A key principle of the 2011 Code is that property owners should not profit from the supply of services. This means that the amount recovered by an owner is limited to the proper and actual cost incurred in the provision or supply of services.
In addition, the 2011 Code imposes the following practical changes in relation to the service charge report:
- it should include details of the terms of the management contract and state whether it was competitively tendered; and
- it should include an apportionment schedule and any new leases should be drafted so as to allow future flexibility over the method of apportionment.
The main change in the 2011 Code is the suggestion that managers of commercial premises consult occupiers about the level of services that are appropriate, even if the lease is silent on this. In addition, the owner or manager of the property needs to set out clear policies as to how the service charge will be managed.
The 2011 Code also requires timely and regular communication and consultation between managers and occupiers to encourage good working relationships and understanding with regard to the provision and cost of services. It recommends that managers issue budgets to occupiers at least one month prior to the start of the service charge year and issue detailed statements of actual expenditure together with accounting policies and explanatory text within four months of the service charge year end.
New leases and lease renewals
Notwithstanding the O'May principles, the 2011 Code recommends that owners, occupiers and solicitors ensure that any lease renewal under the 1954 Act reflects the 2011 Code.
Financial controls and competencies
The 2011 Code sets out the auditing standards to be observed in preparing service charge accounts and requires that an auditing professional is used to prepare the accounts. Compliance with this standard may affect the cost of management.
The 2011 Code also introduces an obligation on managers, when issuing accounts or certifying expenditure, to act in a non-partisan spirit. Owners and managers are to operate separate interest bearing accounts for occupier on-account payments and all interest earned will be credited to the service charge account.
There is now also an obligation to use the industry standard cost headings in the accounts and reports. The 2006 Code only advised that these cost headings be used.
The 2011 Code recommends that all leases provide for the use of Alternative Dispute Resolution (ADR) to settle disputes relating to the service charge. The 2011 Code also encourages the parties to choose ADR even if the lease does not require them to do so.
This is brand new.
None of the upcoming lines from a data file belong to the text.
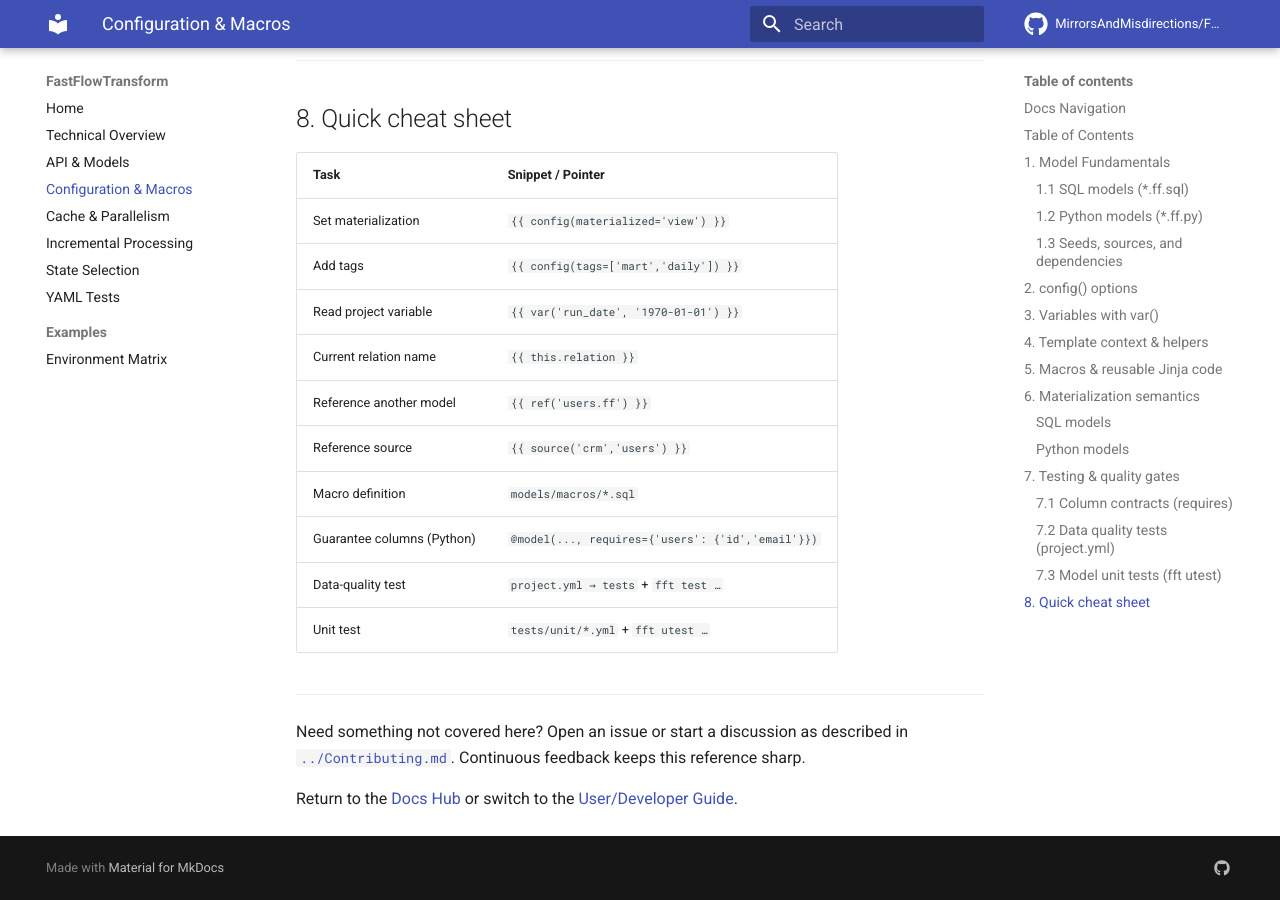
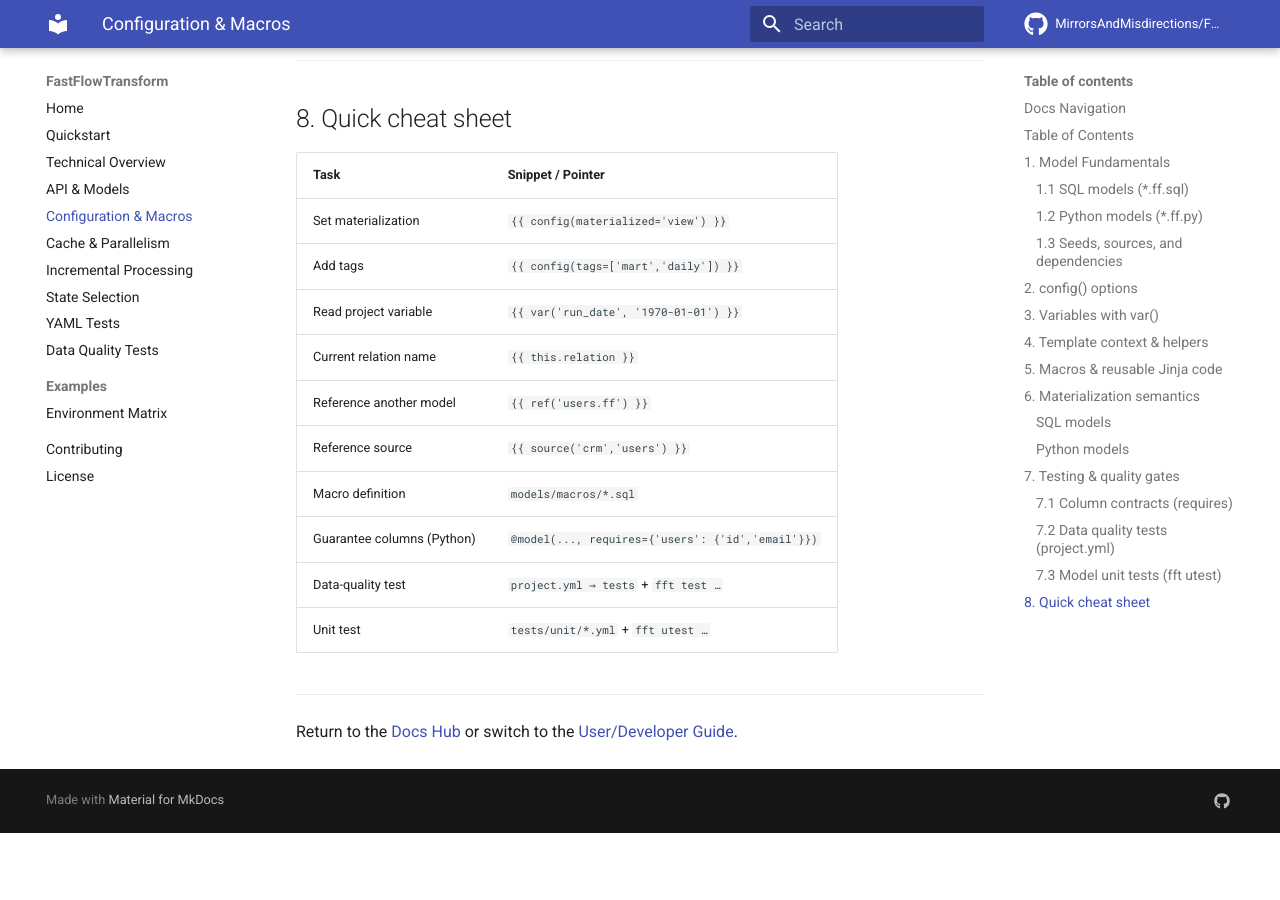
Before and after one commit to MirrorsAndMisdirections/FastFlowTransform, an MkDocs documentation site: the page built from docs/Config_and_Macros.md, in a window 1280 px wide and 900 px high, scrolled down 8064 px. Built offline with MkDocs 1.6.1 and Material for MkDocs 9.7.7, drawn with Linux system fonts in a browser that asks for light colours; comment, search, counter and statistics services are not loaded; after the commit the page ends 8897 px from its top, so only the background shows below that.

Commit message:
V0.5.2 (#7)
* Fixed pages.yml

* Fixed pages and updated docs

```diff
--- a/docs/Config_and_Macros.md
+++ b/docs/Config_and_Macros.md
@@ -352,6 +352,4 @@
 
 ---
 
-Need something not covered here? Open an issue or start a discussion as described in [`../Contributing.md`](../Contributing.md). Continuous feedback keeps this reference sharp.
-
 Return to the [Docs Hub](./index.md) or switch to the [User/Developer Guide](./Technical_Overview.md).
--- a/docs/Technical_Overview.md
+++ b/docs/Technical_Overview.md
@@ -172,14 +172,12 @@
 
 ### CLI Flows
 
-> 📚 **Need recipes?** The step-by-step walkthrough lives in [`README.md`](../README.md#quickstart); this section highlights additional guidance.
-
 - CLI flags and internals are documented under [CLI Implementation](#cli-implementation).
 - Automation examples appear in the [Makefile Targets](#makefile-targets).
 
 
 #### HTTP/API in Python models
-See [API calls in Python models](./API_Models.md) for `get_json`/`get_df`, pagination, cache/offline flags.
+See [API calls in Python models](./Api_Models.md) for `get_json`/`get_df`, pagination, cache/offline flags.
 
 
 #### DAG & Documentation
--- a/docs/index.md
+++ b/docs/index.md
@@ -9,7 +9,7 @@
 - [User Guide](./Technical_Overview.md#part-i--operational-guide)
 - [Modeling Reference](./Config_and_Macros.md)
 - [Parallelism & Cache](./Cache_and_Parallelism.md)
-- [API calls in Python models](./API_Models.md)
+- [API calls in Python models](./Api_Models.md)
 - [Incremental Models](./Incremental.md)
 - [YAML Tests (Schema-bound)](./YAML_Tests.md)
 - [Data Quality Tests Reference](./Data_Quality_Tests.md)
@@ -41,7 +41,7 @@
 
 - **Dive into architecture & core modules:** start with [Architecture Overview](Technical_Overview.md#architecture-overview) and [Core Modules](Technical_Overview.md#core-modules) for registry, DAG, executors, validation, and more.
 - **Add tests & seeds:** see [Sample Models](Technical_Overview.md#sample-models), [Seeds & Example Data](Technical_Overview.md#seeds--example-data), and the unit test guide in [Model Unit Tests](Technical_Overview.md#model-unit-tests-fastflowtransform-utest).
-- **Contribute code:** follow the workflow described in [`../Contributing.md`](../Contributing.md) and consult the module-level docs for internal APIs.
+- **Contribute code:** follow the workflow described in [`./Contributing.md`](./Contributing.md) and consult the module-level docs for internal APIs.
 - **Plan ahead:** check the roadmap snapshot in the [Technical Overview](Technical_Overview.md#roadmap-snapshot) to understand upcoming work.
 
 ---
@@ -58,6 +58,6 @@
 
 ## Need Help?
 
-- Open an issue or PR — see [`../Contributing.md`](../Contributing.md) for guidelines.
+- Open an issue or PR — see [`./Contributing.md`](./Contributing.md) for guidelines.
 - Join the discussion (planning doc / roadmap highlights) — see the roadmap section in the [Technical Overview](Technical_Overview.md#roadmap-snapshot).
 - If you spot gaps in the docs, file an issue with the context and links to the relevant section.
--- a/mkdocs.yml
+++ b/mkdocs.yml
@@ -17,16 +17,9 @@
     - search.highlight
   icon:
     repo: fontawesome/brands/github
-  # Optional Branding (aktiviere bei Bedarf):
-  # logo: assets/logo.png
-  # favicon: assets/favicon.png
-  # palette:
-  #   - scheme: default
-  #     primary: indigo
-  #     accent: indigo
-
 nav:
   - Home: index.md
+  - Quickstart: Quickstart.md
   - Technical Overview: Technical_Overview.md
   - API & Models: Api_Models.md
   - Configuration & Macros: Config_and_Macros.md
@@ -34,8 +27,11 @@
   - Incremental Processing: Incremental.md
   - State Selection: State_Selection.md
   - YAML Tests: YAML_Tests.md
+  - Data Quality Tests: Data_Quality_Tests.md
   - Examples:
       - Environment Matrix: examples/Environment_Matrix.md
+  - Contributing: Contributing.md
+  - License: license.md
 
 markdown_extensions:
   - admonition
@@ -46,7 +42,11 @@
   - pymdownx.details
   - pymdownx.highlight
   - pymdownx.inlinehilite
-  - pymdownx.snippets
+  - pymdownx.snippets:
+      base_path:
+        - .
+        - docs
+      check_paths: true
   - pymdownx.magiclink
 
 plugins:
```
Also changed, not shown: docs/Contributing.md (added, +1 -0 lines), docs/Data_Quality_Tests.md (+0 -1 lines), docs/license.md (added, +3 -0 lines).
The 2011 Code makes reference to new 'Green Clauses' that are being included in many new leases to deal with sustainability issues. The 2011 Code:
- advocates that sustainability and improved environmental performance should be taken into account when carrying out any cost-benefit analysis of improvement costs above the normal costs of repair;
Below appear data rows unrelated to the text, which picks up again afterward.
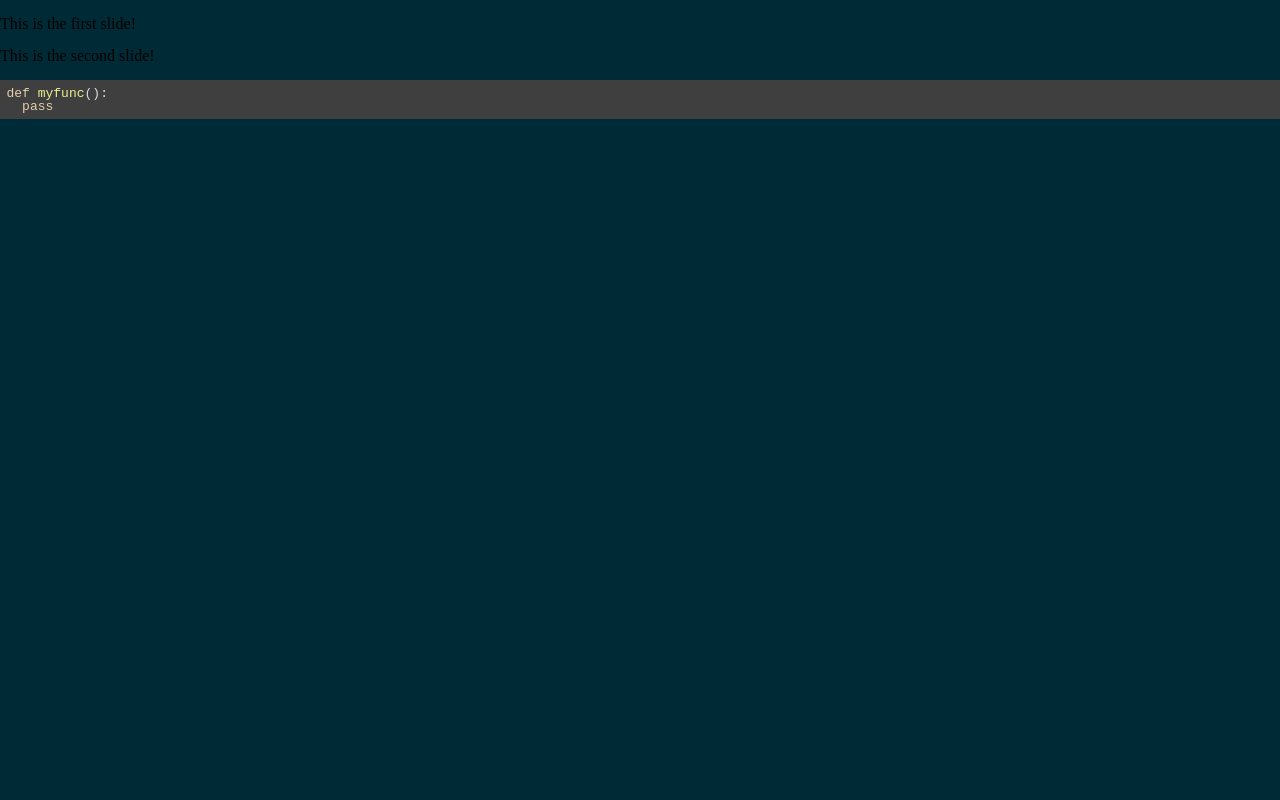
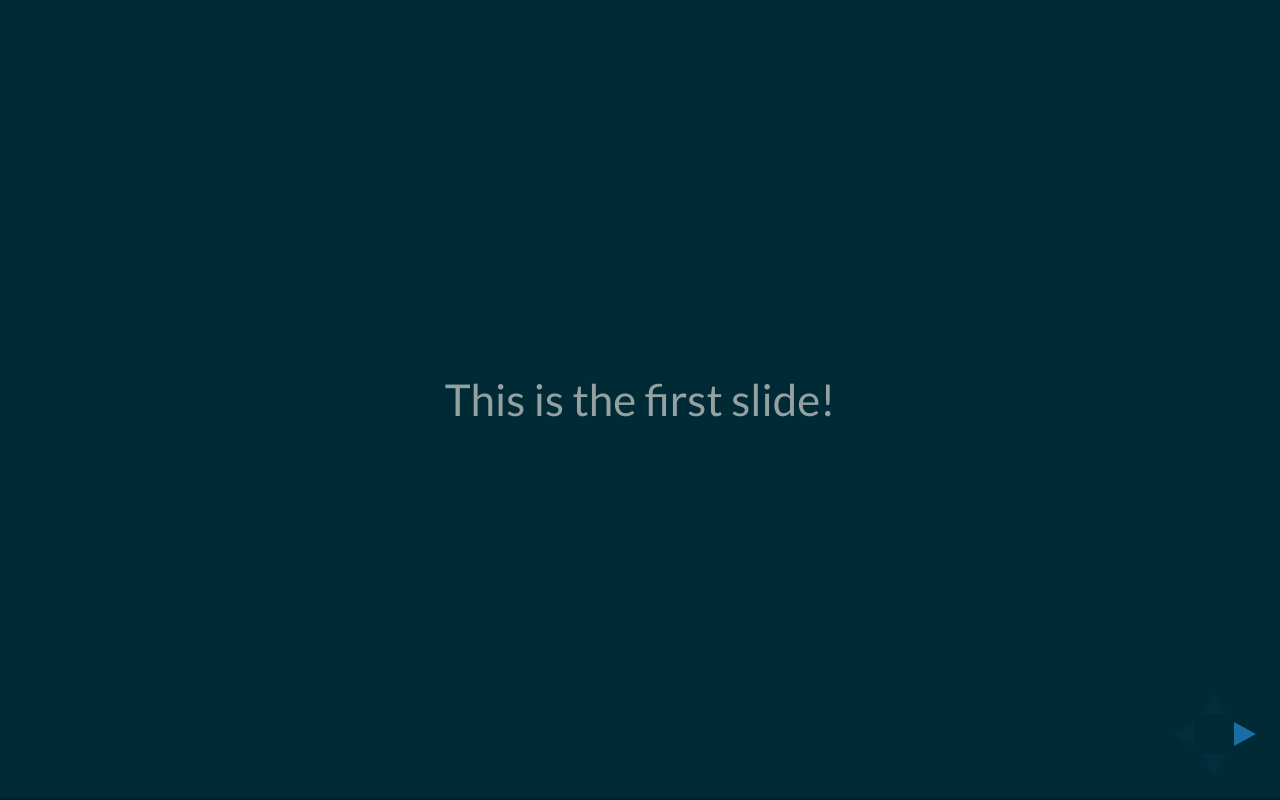
Before and after one commit to basepi/slides.basepi.net, a plain HTML site: page git101/index.html in a window 1280 px wide. Drawn offline with Linux system fonts and the light colour scheme.

Commit message:
Restore the surrounding divs (whoops)

```diff
--- a/git101/index.html
+++ b/git101/index.html
@@ -22,11 +22,14 @@
         </script>
     </head>
     <body>
-        <section data-markdown="git101.md"
-                 data-separator-vertical="^\n\n"
-                 data-separator-notes="^Notes:">
-        </section>
-
+        <div class="reveal">
+            <div class="slides">
+                <section data-markdown="git101.md"
+                         data-separator-vertical="^\n\n"
+                         data-separator-notes="^Notes:">
+                </section>
+            </div>
+        </div>
         <script src="lib/js/head.min.js"></script>
         <script src="js/reveal.js"></script>
 
```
- requires a fair and reasonable approach to apportioning the costs of works that improve the environmental performance of the property or its sustainability;
- permits restrictions on work that adversely affects environmental performance of the property. This could restrict the services provided or repairs carried out and could equally apply to alterations that any occupier proposes.
However, having made reference to sustainability, the draft Code gives little guidance as to what to do other than to create a talking shop.
The new draft refers to mixed use schemes. A different code applies to residential leases and mixed use schemes are increasingly common but the 2011 Code falls short of reconciling the two schemes.
The 2011 Code aims to improve general standards and promote best practice, uniformity, fairness and transparency in the management and administration of service charges in commercial property. It also seeks to reduce the causes of disputes and give guidance on resolving disputes. However, the language of the 2011 Code is often ambiguous with no definition given for some of the key terms, which may defeat many of its main objectives.
Only time will tell whether the cost of implementing a process which requires 'best practice' will in the long run prove more costly than a 'quick and dirty' solution.